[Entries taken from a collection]
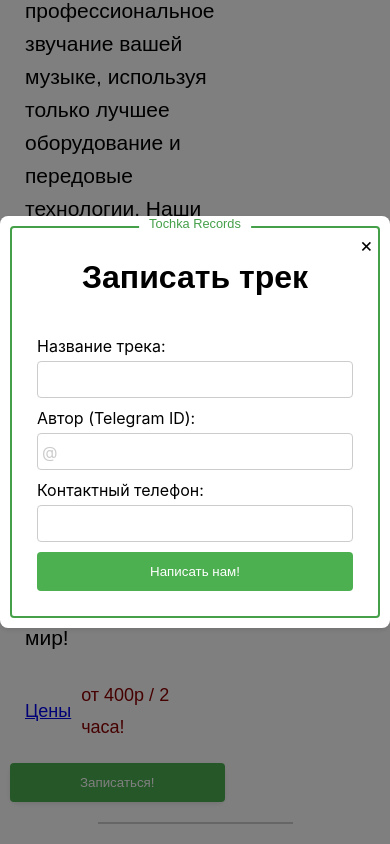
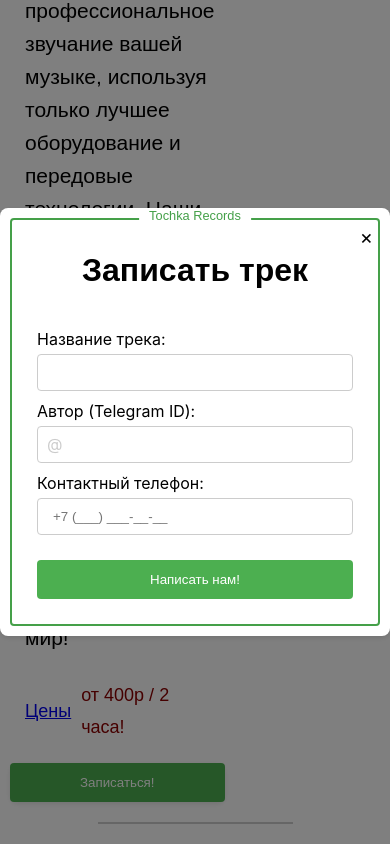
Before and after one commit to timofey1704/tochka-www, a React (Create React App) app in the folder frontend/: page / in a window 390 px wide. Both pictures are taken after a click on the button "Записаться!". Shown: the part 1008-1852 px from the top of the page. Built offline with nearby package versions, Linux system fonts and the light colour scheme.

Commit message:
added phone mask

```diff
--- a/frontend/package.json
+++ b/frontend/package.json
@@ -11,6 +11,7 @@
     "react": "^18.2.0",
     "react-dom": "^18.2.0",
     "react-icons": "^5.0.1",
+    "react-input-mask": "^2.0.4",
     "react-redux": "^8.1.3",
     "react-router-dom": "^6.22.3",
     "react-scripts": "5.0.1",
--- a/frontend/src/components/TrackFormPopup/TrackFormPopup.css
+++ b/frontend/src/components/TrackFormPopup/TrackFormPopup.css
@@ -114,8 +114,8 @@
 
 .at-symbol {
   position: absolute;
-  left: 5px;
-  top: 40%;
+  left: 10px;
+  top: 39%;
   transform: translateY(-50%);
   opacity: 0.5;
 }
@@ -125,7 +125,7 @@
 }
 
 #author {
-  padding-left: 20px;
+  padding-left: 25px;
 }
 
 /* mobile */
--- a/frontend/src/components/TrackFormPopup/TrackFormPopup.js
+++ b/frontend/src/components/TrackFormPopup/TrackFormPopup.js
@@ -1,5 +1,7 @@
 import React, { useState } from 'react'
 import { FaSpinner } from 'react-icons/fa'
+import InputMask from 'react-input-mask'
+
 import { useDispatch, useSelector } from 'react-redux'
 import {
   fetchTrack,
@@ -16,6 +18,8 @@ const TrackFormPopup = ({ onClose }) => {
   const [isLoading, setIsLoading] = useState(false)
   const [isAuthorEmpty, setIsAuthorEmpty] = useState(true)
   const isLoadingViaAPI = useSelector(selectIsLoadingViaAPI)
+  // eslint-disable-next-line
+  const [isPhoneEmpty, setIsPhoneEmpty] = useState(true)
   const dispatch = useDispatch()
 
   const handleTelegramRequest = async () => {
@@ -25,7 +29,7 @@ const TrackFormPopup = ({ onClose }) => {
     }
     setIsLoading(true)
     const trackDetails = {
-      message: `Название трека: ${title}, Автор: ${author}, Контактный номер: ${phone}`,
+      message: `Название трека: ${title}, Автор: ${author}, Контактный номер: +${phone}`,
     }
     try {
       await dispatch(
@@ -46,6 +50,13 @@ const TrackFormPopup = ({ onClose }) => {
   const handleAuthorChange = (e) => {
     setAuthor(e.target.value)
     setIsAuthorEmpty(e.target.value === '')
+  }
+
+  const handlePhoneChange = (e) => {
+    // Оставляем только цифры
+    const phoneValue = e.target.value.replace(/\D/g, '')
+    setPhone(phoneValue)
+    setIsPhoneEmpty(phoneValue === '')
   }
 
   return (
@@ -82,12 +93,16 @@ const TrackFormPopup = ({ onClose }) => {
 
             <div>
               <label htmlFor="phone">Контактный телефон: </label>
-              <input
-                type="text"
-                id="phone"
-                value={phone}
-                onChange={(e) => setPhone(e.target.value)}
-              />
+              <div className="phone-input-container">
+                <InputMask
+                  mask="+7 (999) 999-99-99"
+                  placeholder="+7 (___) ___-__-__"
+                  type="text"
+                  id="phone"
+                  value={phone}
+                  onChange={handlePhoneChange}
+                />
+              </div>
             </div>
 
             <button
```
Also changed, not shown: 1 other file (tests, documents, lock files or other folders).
==
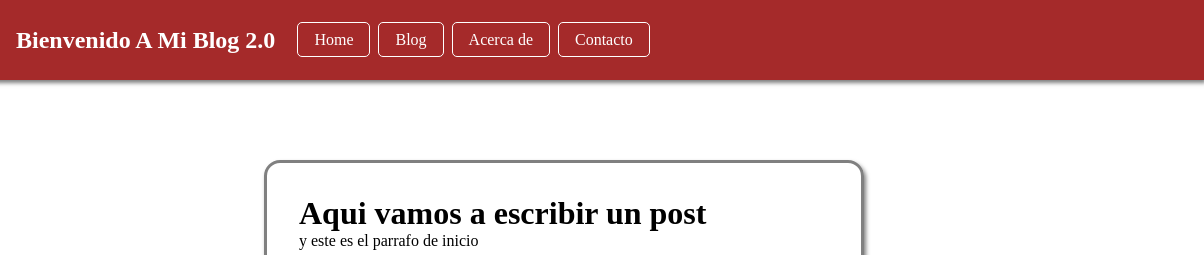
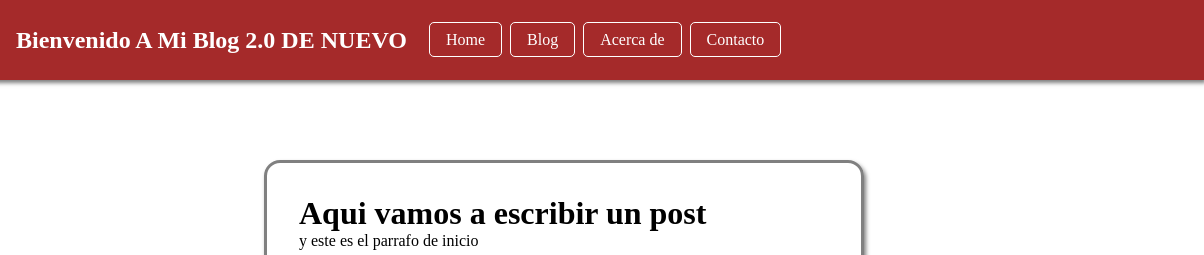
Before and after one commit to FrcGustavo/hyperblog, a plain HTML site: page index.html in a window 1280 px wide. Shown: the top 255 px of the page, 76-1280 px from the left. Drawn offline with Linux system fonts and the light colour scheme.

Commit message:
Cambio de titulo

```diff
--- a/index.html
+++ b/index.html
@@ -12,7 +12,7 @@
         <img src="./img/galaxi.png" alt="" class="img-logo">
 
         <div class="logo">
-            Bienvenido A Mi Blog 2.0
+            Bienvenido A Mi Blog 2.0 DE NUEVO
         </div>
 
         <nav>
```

PROMPT: Pull every line with the word "Контактный" from the data.

ANSWER SPACE:
-      message: `Название трека: ${title}, Автор: ${author}, Контактный номер: ${phone}`,
+      message: `Название трека: ${title}, Автор: ${author}, Контактный номер: +${phone}`,
               <label htmlFor="phone">Контактный телефон: </label>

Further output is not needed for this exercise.